══ Records shown ══
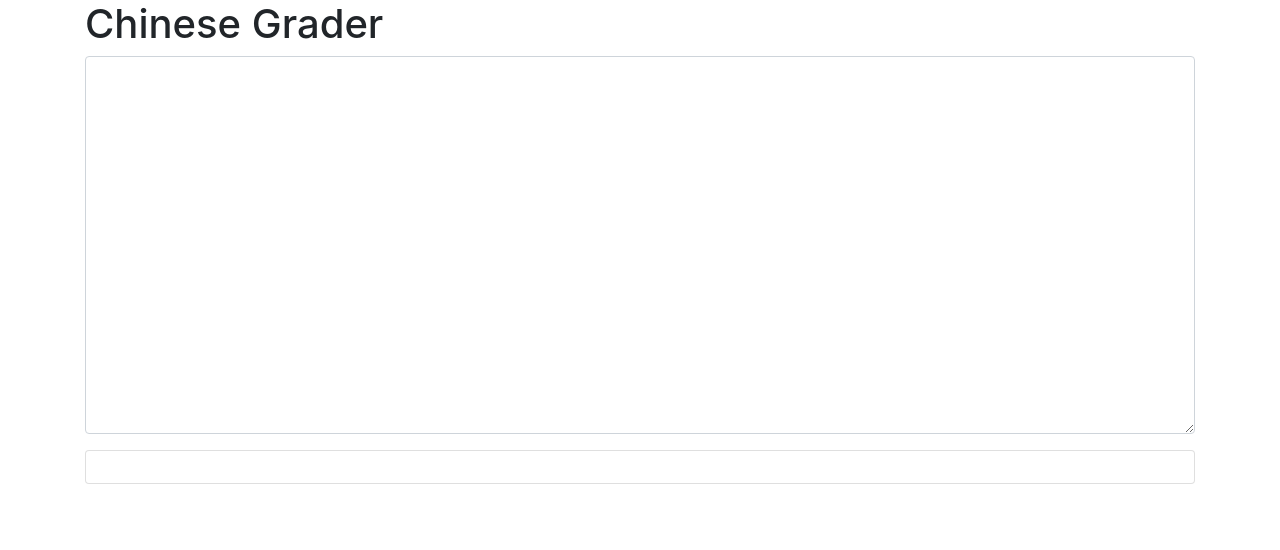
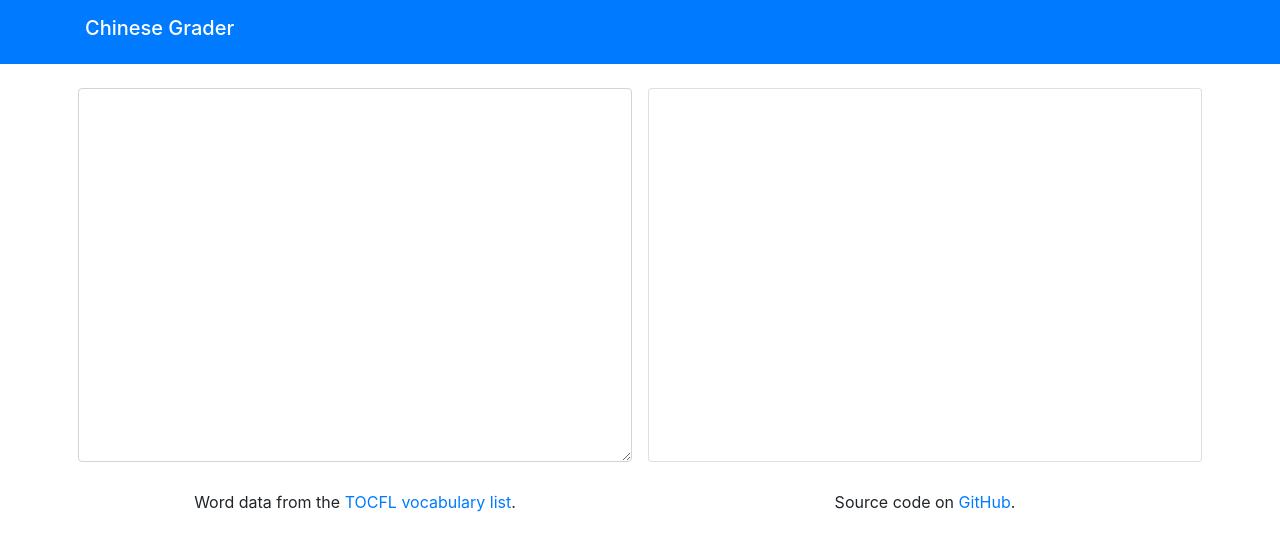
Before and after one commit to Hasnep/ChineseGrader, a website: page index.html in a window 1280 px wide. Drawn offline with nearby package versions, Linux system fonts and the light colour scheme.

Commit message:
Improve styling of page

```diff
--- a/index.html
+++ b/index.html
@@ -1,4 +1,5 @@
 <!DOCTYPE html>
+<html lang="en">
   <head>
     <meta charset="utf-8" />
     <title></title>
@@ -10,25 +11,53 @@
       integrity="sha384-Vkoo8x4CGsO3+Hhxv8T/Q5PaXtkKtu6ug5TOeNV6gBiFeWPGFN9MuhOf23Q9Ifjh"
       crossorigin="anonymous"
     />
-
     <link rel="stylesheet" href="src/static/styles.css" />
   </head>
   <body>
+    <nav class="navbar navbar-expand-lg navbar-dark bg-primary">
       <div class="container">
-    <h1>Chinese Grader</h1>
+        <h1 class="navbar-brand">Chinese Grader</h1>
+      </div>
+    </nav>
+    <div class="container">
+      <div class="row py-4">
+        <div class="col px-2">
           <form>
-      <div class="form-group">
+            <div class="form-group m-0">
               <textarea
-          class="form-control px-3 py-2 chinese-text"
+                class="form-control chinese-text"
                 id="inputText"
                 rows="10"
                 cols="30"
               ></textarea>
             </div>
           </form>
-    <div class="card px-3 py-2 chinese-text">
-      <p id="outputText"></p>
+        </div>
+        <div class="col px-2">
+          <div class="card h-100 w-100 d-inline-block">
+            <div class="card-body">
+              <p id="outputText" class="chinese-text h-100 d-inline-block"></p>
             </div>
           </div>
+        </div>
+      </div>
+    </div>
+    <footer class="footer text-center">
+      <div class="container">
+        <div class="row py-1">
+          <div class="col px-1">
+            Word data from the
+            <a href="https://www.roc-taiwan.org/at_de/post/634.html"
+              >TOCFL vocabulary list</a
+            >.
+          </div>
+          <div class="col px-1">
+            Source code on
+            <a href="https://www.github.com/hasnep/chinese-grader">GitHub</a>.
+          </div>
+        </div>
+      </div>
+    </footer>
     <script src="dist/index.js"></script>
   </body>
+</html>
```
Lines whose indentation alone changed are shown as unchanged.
═══
## Action item
Show each line of the records above containing "index".

## Expected answer
Before and after one commit to Hasnep/ChineseGrader, a website: page index.html in a window 1280 px wide. Drawn offline with nearby package versions, Linux system fonts and the light colour scheme.
--- a/index.html
+++ b/index.html
     <script src="dist/index.js"></script>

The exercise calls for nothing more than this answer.